(Stored entries)
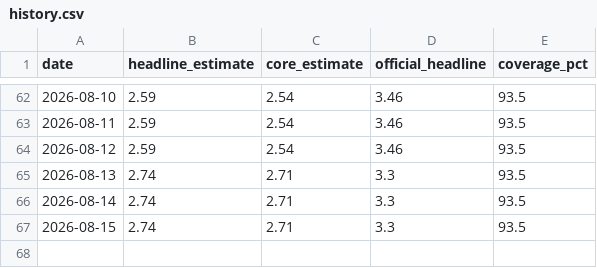
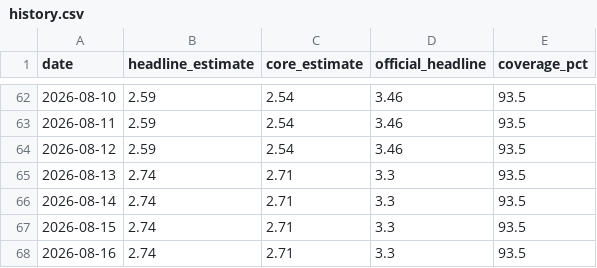
Before and after one commit to guillemsv/CPI---tracker, a CSV file: output/history.csv, drawn as a sheet; only a part is shown, gaps mark what is left out.

```diff
--- a/output/history.csv
+++ b/output/history.csv
@@ -67 +67,2 @@ date,headline_estimate,core_estimate,official_headline,coverage_pct
 2026-08-15,2.74,2.71,3.3,93.5
+2026-08-16,2.74,2.71,3.3,93.5
```
Also changed, not shown: 3 other files.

Exercise requirements -
Wherever a line of the data above contains "shown", copy that line.

Response -
Before and after one commit to guillemsv/CPI---tracker, a CSV file: output/history.csv, drawn as a sheet; only a part is shown, gaps mark what is left out.
Also changed, not shown: 3 other files.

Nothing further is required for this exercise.